But even on New Year's, money was dear, and my sisters might have received a few strands of embroidery. My younger brother and I a nativity scene to cut out, assemble, and set on the window sill, to be bathed by the soft light of an oil lamp.
It's a ritual I carried with me to the New World. Unable to speak English those first few years, I would spend the long Midwest winters cutting and pasting—mostly Whitman Manger Scenes.
Decades later, here I am again, X-acto knife in hand. But this time, it's not a nativity scene at all, but a replica of a 1950 pop-up Greek Christmas card (see photos, top of page). Its destination? Not a window sill, but faraway Iraq, a present for a young soldier whose letter I received just before Thanksgiving:Dear Sir,
I could never express adequate gratitude for the beautiful paper crèche you have graciously sent me. Nevertheless, thank you a thousand times.
Its beauty is twofold: the intrinsic beauty overshadowed only by its sacramental beauty. I'm sure you can grasp the significance and immensity of such a gift to one who is isolated, and in this place seemingly alienated, from a true and proper celebration of the Nativity.
I have not yet assembled the crèche, as I am waiting from Advent, but I look forward in anticipation to the joy and reflection it will bring me as I prepare my soul and heart for Christmas.
I am astonished and awestruck at just how lovely and lovingly detailed this crèche is, and I am impatient to see how it will look when I assemble it, having no doubt about its power to inspire, as you said.
I am furthermore humbled by your generosity, sir, and can find nothing else to say but thank you, and once more, thank you. I am forever indebted to you, and I promise to write again at Christmas time once I have enjoyed the full blessings of this precious Ram's Crèche.

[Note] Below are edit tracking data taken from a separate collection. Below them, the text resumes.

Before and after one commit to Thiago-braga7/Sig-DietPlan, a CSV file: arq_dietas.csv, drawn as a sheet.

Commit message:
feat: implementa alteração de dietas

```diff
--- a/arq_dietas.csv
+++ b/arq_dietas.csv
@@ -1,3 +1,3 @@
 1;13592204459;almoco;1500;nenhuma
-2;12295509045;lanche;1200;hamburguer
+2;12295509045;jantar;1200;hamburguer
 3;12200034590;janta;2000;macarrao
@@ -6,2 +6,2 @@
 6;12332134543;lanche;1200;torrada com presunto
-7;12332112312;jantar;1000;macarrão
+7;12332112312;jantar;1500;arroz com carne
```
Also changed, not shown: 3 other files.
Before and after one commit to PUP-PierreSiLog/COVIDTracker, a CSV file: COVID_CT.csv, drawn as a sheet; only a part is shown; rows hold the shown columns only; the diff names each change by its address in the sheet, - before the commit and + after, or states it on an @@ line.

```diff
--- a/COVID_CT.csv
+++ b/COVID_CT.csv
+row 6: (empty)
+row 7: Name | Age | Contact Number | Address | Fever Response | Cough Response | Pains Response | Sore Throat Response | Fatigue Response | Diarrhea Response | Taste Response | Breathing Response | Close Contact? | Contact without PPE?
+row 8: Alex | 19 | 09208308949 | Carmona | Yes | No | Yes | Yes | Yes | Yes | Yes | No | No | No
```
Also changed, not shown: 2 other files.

Dominus Vobiscum [God Be With You]
|Forrest took Baby Jesus from his childhood crèche with him to Afghanistan.|| |
Forrest's mother, Syler, a member of our Crèche Guild, had, "Discovered the Crechemania site earlier this year, and it has become a heartstring family link for all of us with each other and with my son, who is serving in the army.
"Forrest called this morning from Kuwait. He is deploying with the American army to Iraq tomorrow, and will not be home for a year. As when he served in Afghanistan, I gave him Baby Jesus from my childhood crèche to take with him, but there was no time to do the same before he went to Iraq...
"Then I remembered the wonderful pop-up paper crèches we used to see long ago. I wondered if it were still possible to find them—and found your site!
"My son has had a fascination for crèches, and for assembling miniatures, all his life. As a sophomore at West Point, he actually constructed a model of the battle of Zama, complete with little paper elephants, and a little paper Hannibal and Scipio.
"Finding Crechemania was literally the answer to a prayer. Iwill be able to include one of your wonderful downloadable crèches in his letters during Advent. Forrest's faith is everything to him, and a crèche would be a continual source of comfort to him. And who can be homesick during Christmas when the most important part of Christmas is right there with him?
"Thank you so much, and all of your wonderful members of the Crèche Guild whose hearts are fine and pure enought to appreciate these delicate treasures."
I wrote Syler that anyone who has constructed Hannibal and his elephants—not to mention Scipio Africanus!—deserves the finest printout, from my original files. (Downloads, due to server file-size-limits are no match for the originals.)
As Christmas approaches, somewhere in what I first knew as the Fertile Crescent, the land of once-mythical kingdoms bordered by the storied Tigris and Euphrates, a young soldier will take out a sheet of paper and create a nativity.
May it touch his heart just as much as his letter has touched mine.
With Warm Christmas Wishes,—Alexis